    Brenton-Rule, A; Mattock, J; Carroll, M; Dalbeth, N; Bassett, S; Menz, HB; Rome, K

    Conference item
    Auckland University of Technology
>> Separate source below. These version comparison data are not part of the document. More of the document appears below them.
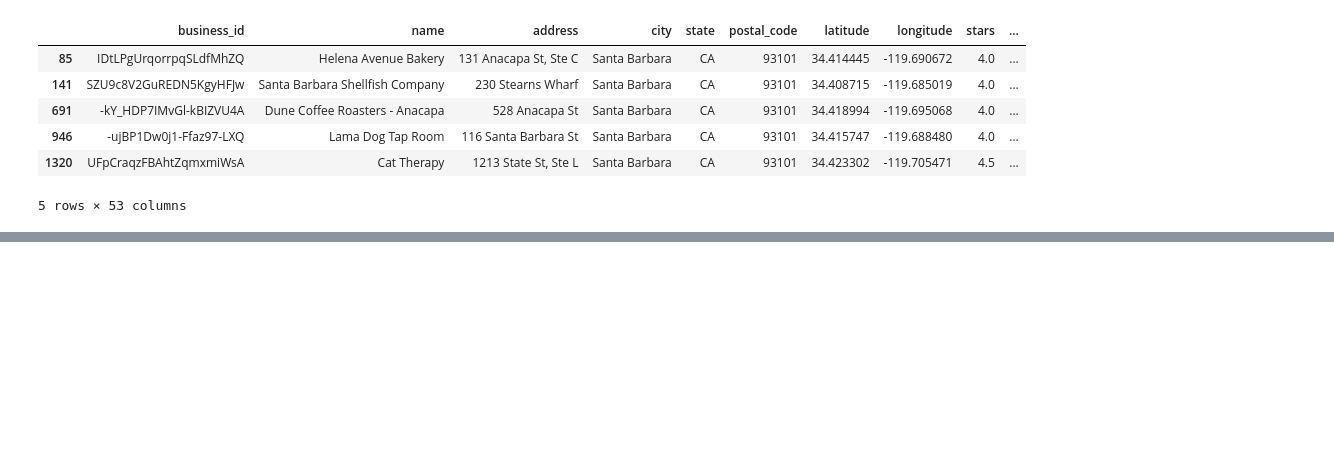
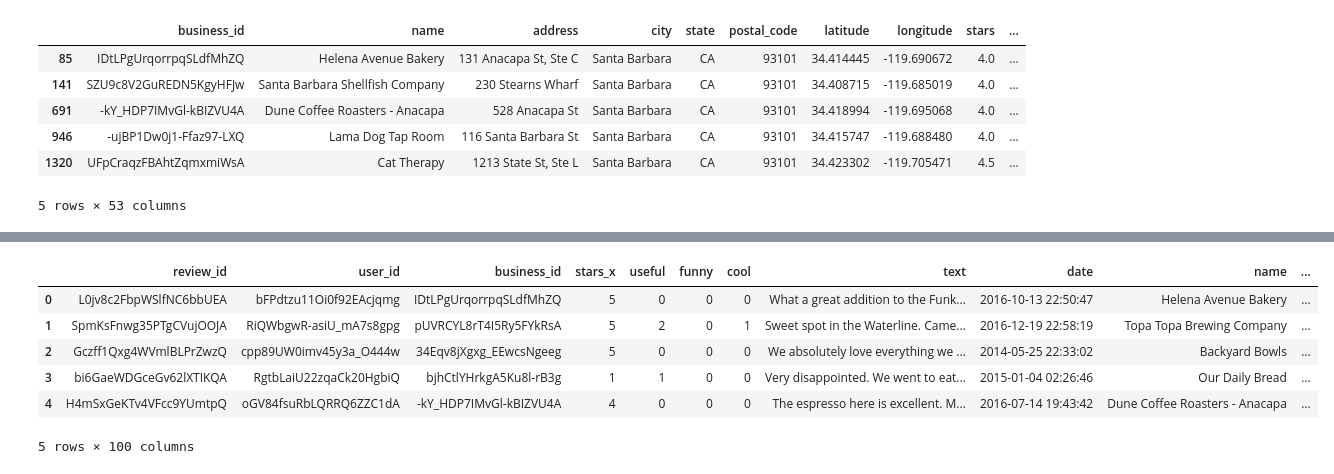
Before and after one commit to jaimesesme/coffee-project, a Jupyter notebook: data/raw/business_data_Santa_Barabara.ipynb, the cells around one changed output, grey strips where cells are left out. Saved outputs shown, nothing was run; the diff lists cells and outputs as text; code cells hidden in the pictures; blank space fills up the shorter version.

```diff
--- a/data/raw/business_data_Santa_Barabara.ipynb
+++ b/data/raw/business_data_Santa_Barabara.ipynb
@@ -233,0 +246,12 @@ NameError: name 'df_reviews' is not defined
+# %%
+df_union = df_reviews.merge(df_business, on="business_id", how="left")
+# %%
+df_union.head()
+# %% [output]
+|  | review_id | user_id | business_id | stars_x | useful | funny | cool | text | date | name | ... |
+| 0 | L0jv8c2FbpWSlfNC6bbUEA | bFPdtzu11Oi0f92EAcjqmg | IDtLPgUrqorrpqSLdfMhZQ | 5 | 0 | 0 | 0 | What a great addition to the Funk... | 2016-10-13 22:50:47 | Helena Avenue Bakery | ... |
+| 1 | SpmKsFnwg35PTgCVujOOJA | RiQWbgwR-asiU_mA7s8gpg | pUVRCYL8rT4I5Ry5FYkRsA | 5 | 2 | 0 | 1 | Sweet spot in the Waterline. Came... | 2016-12-19 22:58:19 | Topa Topa Brewing Company | ... |
+| 2 | Gczff1Qxg4WVmlBLPrZwzQ | cpp89UW0imv45y3a_O444w | 34Eqv8jXgxg_EEwcsNgeeg | 5 | 0 | 0 | 0 | We absolutely love everything we ... | 2014-05-25 22:33:02 | Backyard Bowls | ... |
+| 3 | bi6GaeWDGceGv62lXTIKQA | RgtbLaiU22zqaCk20HgbiQ | bjhCtlYHrkgA5Ku8l-rB3g | 1 | 1 | 0 | 0 | Very disappointed. We went to eat... | 2015-01-04 02:26:46 | Our Daily Bread | ... |
+| 4 | H4mSxGeKTv4VFcc9YUmtpQ | oGV84fsuRbLQRRQ6ZZC1dA | -kY_HDP7IMvGl-kBIZVU4A | 4 | 0 | 0 | 0 | The espresso here is excellent. M... | 2016-07-14 19:43:42 | Dune Coffee Roasters - Anacapa | ... |
+5 rows × 100 columns
```
Also changed, not shown: parts of 9 cells of this notebook, 47 other files.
    Postural stability can be measured in clinical and research settings using portable plantar pressure systems. People with rheumatoid arthritis (RA) have decreased postural stability compared to non-RA populations and impaired postural stability is associated with falls in people with RA. The purpose of this study was therefore to investigate the reliability of the TekScan MatScan® system in assessing postural stability in people with RA.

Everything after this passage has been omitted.